According to a report this week, the former director of federal policy for MPP told some colleagues in an email on his way out the door that he made the decision to leave because the industry is taking over the legalization movement.
“I’m not interested in the industry,” he reportedly wrote.
The move highlights a growing rift in the legalization movement between the interests of industry professionals and activists.
While some may doubt that the industry has much political power at this point, it’s an issue bubbling up to the surface as the cannabis business grows.
“It’s a necessary conversation for the movement and the industry to have,” said Kris Krane, managing partner of the consultancy 4Front Advisors.
Krane added that while he doesn’t think Riffle is correct about the industry dominating efforts to legalize cannabis, “there is a real risk of that happening.”
“There is a real balance that needs to be struck between the needs and desires of the industry and the advocacy groups whose job it is to push for good policy,” he said.

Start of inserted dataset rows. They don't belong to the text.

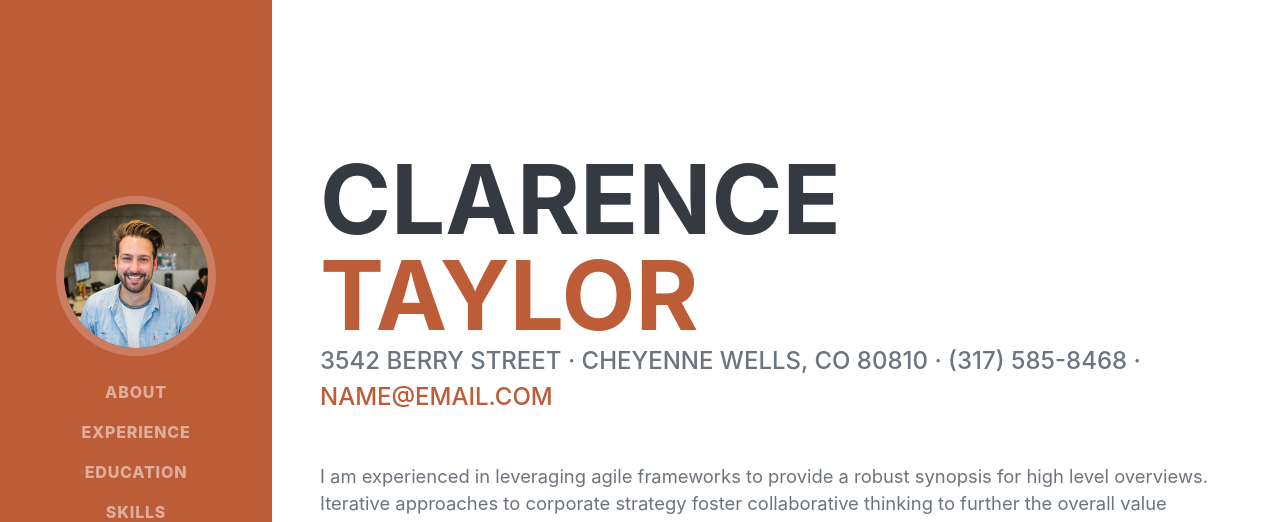
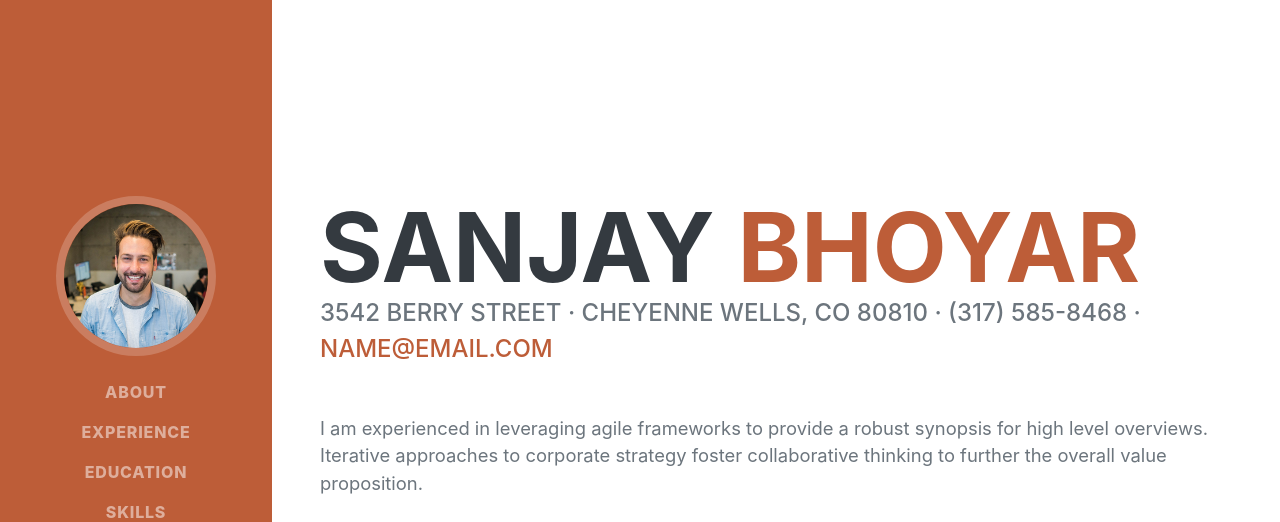
Before and after one commit to sanjay-bhoyar/sanjay-bhoyar.github.io, a plain HTML site: page index.html in a window 1280 px wide. Shown: the top 522 px of the page. Drawn offline with nearby package versions, Linux system fonts and the light colour scheme; a web font is replaced by a local one.

Commit message:
name changes

```diff
--- a/index.html
+++ b/index.html
@@ -40,8 +40,8 @@
             <section class="resume-section" id="about">
                 <div class="resume-section-content">
                     <h1 class="mb-0">
-                        Clarence
-                        <span class="text-primary">Taylor</span>
+                        Sanjay
+                        <span class="text-primary">Bhoyar</span>
                     </h1>
                     <div class="subheading mb-5">
                         3542 Berry Street · Cheyenne Wells, CO 80810 · (317) 585-8468 ·
```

That’s one of the reasons Steve Fox, another former MPP wonk who now works for the Denver law firm Vicente Sederberg, helped found the Council on Responsible Cannabis Regulation last year. Fox said the nonprofit works to “straddle the transition that’s taking place” and bring together responsible business interests with those of activists who want to set up sensible industry regulations and protect consumers.
That said, organizations such as MPP are still leading the way in states such as Rhode Island, where the legislature could legalize recreational in 2016, Fox added. MPP staffers are also the ones offering testimony on policy and lobbying for change.
“There’s no doubting that there is a gradual shift taking place, but it would be unfair to say that the industry is taking over at this point,” Fox said.
More pain, more gain
One of the most heavily regulated medical cannabis states in the nation is also now the latest to expand its qualifying condition list for patients.
The news that Minnesota’s health commissioner approved the addition of intractable pain is obviously a huge boost for the state’s two MMJ companies.
It’s also nothing new.
There’s a lengthy precedent of other markets expanding their conditions list along the way, in part due to widespread demand for MMJ and also because of an increase in awareness of the plant’s medical benefits for a variety of ailments.
A few examples:
- Delaware just added autism to its list of conditions approved for medical cannabis.
- Washington DC’s Health Department first added six new ailments to its list last year, and then the city council eliminated the list altogether, allowing physicians to determine if MMJ was appropriate treatment for any ailment.
- Arizona, Michigan and Nevada signed off on adding post-traumatic stress disorder to their lists last year.
There are similar pushes underway in other states as well.
In Illinois, for example, a state panel has twice now recommended expanding the qualifying condition list, first by 11 ailments (which was shot down by the state health commissioner) and now by eight. The recommendation is awaiting another decision by the health commissioner.
In Connecticut, the state legislature is widely expected to approve adding seven new conditions for MMJ, but that would require the backing of a legislative committee, which probably won’t happen until early 2016.
And the Arizona Cannabis Nurses Association is pushing to expand that state’s list even more, to include another eight conditions.
Any condition added is good news for MMJ businesses, as such moves help expand the patient base – sometimes significantly.
John Schroyer can be reached at firstname.lastname@example.org
Omar Sacirbey can be reached at email@example.com